GIVEN DATA section start

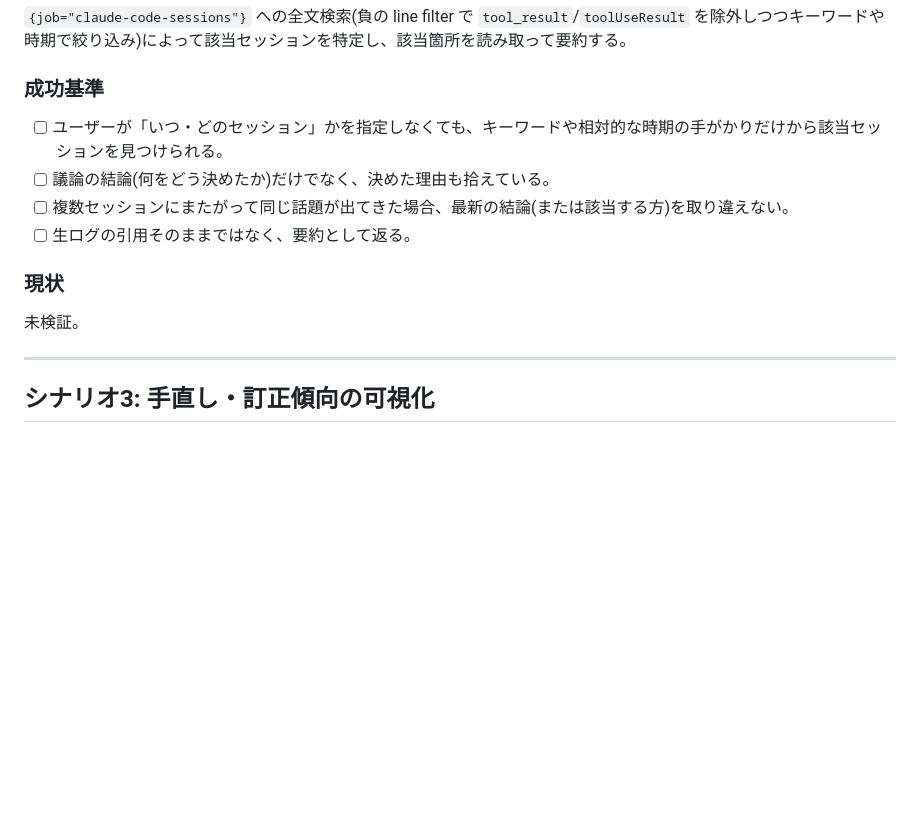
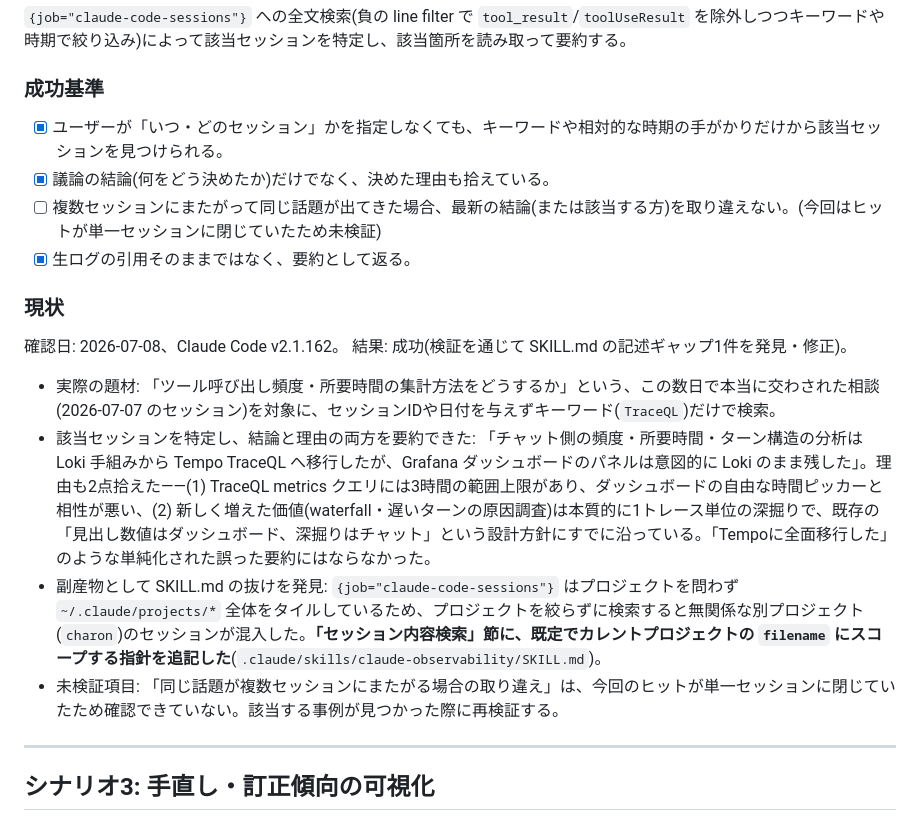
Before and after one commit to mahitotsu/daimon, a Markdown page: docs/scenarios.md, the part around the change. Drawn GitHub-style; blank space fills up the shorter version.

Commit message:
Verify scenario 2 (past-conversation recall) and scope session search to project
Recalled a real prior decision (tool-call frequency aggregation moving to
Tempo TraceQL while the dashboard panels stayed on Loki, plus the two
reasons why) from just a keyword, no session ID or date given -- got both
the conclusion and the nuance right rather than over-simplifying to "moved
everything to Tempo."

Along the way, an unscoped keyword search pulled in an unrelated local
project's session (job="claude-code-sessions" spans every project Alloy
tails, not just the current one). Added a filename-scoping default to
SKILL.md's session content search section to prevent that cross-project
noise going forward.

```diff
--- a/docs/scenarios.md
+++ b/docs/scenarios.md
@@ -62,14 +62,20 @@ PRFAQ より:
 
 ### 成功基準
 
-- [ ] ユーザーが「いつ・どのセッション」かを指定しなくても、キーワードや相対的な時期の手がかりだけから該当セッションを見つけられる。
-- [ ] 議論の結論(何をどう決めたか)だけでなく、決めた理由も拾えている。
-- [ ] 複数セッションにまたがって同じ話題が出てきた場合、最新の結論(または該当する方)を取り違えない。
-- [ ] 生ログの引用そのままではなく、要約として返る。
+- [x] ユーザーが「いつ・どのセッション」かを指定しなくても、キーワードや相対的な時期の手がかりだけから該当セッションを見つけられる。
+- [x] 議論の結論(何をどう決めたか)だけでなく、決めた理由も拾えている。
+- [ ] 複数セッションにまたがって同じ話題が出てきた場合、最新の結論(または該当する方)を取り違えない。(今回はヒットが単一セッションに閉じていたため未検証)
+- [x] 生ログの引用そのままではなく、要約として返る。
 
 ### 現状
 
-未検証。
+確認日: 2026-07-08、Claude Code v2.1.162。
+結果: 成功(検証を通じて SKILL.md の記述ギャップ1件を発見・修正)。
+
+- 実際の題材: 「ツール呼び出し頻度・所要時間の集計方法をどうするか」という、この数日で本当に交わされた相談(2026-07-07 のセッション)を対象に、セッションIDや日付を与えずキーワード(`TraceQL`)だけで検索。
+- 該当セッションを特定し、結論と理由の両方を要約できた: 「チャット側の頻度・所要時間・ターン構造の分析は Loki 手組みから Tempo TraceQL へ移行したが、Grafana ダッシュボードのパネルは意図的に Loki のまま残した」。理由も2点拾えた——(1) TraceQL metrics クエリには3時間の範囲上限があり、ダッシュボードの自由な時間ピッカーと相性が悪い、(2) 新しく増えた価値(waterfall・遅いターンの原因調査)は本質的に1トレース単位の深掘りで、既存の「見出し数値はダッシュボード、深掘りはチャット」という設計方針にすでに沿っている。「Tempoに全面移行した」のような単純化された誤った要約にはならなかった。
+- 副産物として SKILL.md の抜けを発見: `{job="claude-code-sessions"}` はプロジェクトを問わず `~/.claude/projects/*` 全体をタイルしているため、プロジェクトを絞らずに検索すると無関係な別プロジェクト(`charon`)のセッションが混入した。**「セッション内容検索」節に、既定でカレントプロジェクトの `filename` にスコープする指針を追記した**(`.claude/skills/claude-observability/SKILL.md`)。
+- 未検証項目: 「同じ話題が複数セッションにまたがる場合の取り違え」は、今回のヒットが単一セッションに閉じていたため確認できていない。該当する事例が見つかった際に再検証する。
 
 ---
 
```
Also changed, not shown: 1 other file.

GIVEN DATA section end
GIVEN DATA section start

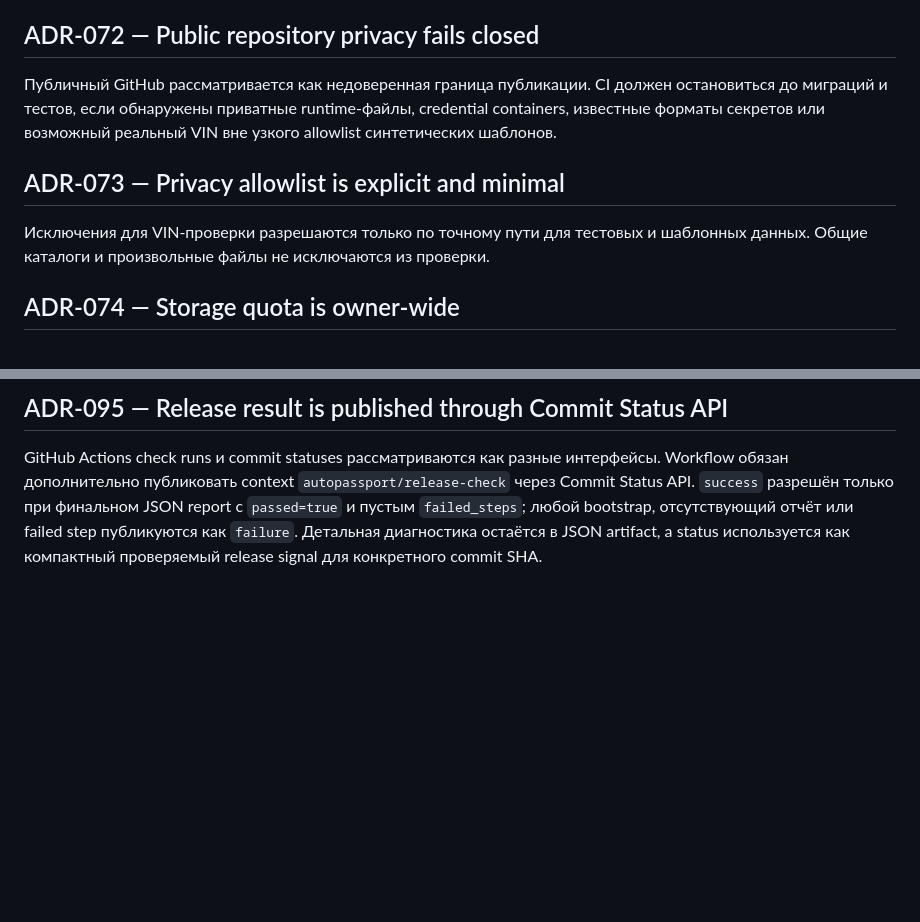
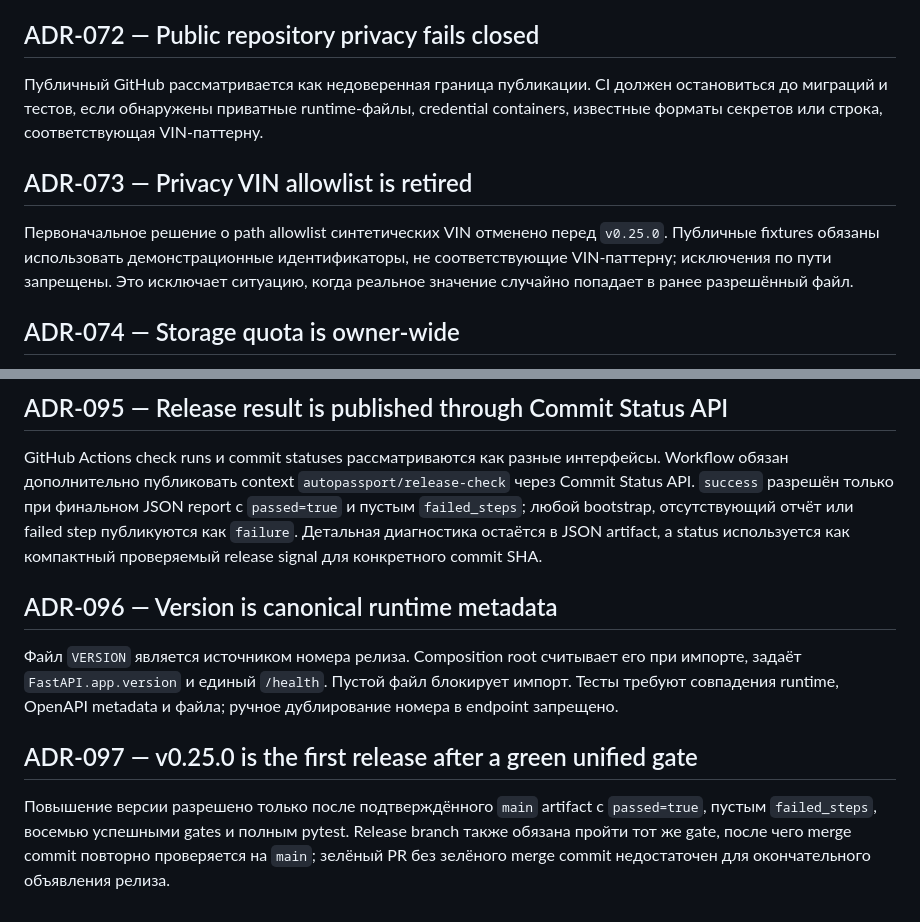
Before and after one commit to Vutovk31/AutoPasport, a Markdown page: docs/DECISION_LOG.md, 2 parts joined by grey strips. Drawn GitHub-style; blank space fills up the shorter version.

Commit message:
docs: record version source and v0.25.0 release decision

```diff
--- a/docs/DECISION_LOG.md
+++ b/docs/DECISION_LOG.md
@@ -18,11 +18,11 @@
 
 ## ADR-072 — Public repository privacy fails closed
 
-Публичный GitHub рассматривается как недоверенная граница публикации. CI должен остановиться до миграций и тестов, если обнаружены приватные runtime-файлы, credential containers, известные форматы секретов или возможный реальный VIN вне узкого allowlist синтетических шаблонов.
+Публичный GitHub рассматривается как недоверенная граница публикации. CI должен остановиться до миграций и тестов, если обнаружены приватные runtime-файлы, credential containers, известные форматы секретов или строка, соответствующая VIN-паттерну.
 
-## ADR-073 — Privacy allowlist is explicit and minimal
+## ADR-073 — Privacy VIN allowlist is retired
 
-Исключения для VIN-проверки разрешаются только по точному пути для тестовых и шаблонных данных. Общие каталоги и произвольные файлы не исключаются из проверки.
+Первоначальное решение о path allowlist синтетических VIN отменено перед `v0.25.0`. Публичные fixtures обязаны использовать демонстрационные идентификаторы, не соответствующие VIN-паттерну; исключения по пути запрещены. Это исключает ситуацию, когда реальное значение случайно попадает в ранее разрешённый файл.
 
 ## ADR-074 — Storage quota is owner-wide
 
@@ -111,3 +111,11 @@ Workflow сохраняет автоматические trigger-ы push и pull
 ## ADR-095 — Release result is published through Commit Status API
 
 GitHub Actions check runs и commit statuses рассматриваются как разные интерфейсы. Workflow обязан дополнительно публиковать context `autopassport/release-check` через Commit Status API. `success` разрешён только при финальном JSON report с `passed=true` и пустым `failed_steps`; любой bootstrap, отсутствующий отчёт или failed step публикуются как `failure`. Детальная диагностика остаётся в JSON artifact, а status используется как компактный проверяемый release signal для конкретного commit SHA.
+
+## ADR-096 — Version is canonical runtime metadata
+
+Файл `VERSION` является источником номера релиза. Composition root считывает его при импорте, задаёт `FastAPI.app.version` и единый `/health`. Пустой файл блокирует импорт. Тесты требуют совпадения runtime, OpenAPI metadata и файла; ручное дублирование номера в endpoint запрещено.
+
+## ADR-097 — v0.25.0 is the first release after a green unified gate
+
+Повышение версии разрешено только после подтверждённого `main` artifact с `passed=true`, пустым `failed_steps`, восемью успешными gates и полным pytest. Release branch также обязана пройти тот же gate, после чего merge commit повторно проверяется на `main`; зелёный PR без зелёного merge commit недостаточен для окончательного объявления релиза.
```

GIVEN DATA section end

**TASK ITEM**
Using the data above, repeat exactly the lines that begin at the line with "Along the way, an" and end at the line with "tails, not just", both ends included.

**SOLUTION FOR THIS TASK**
Along the way, an unscoped keyword search pulled in an unrelated local
project's session (job="claude-code-sessions" spans every project Alloy
tails, not just the current one). Added a filename-scoping default to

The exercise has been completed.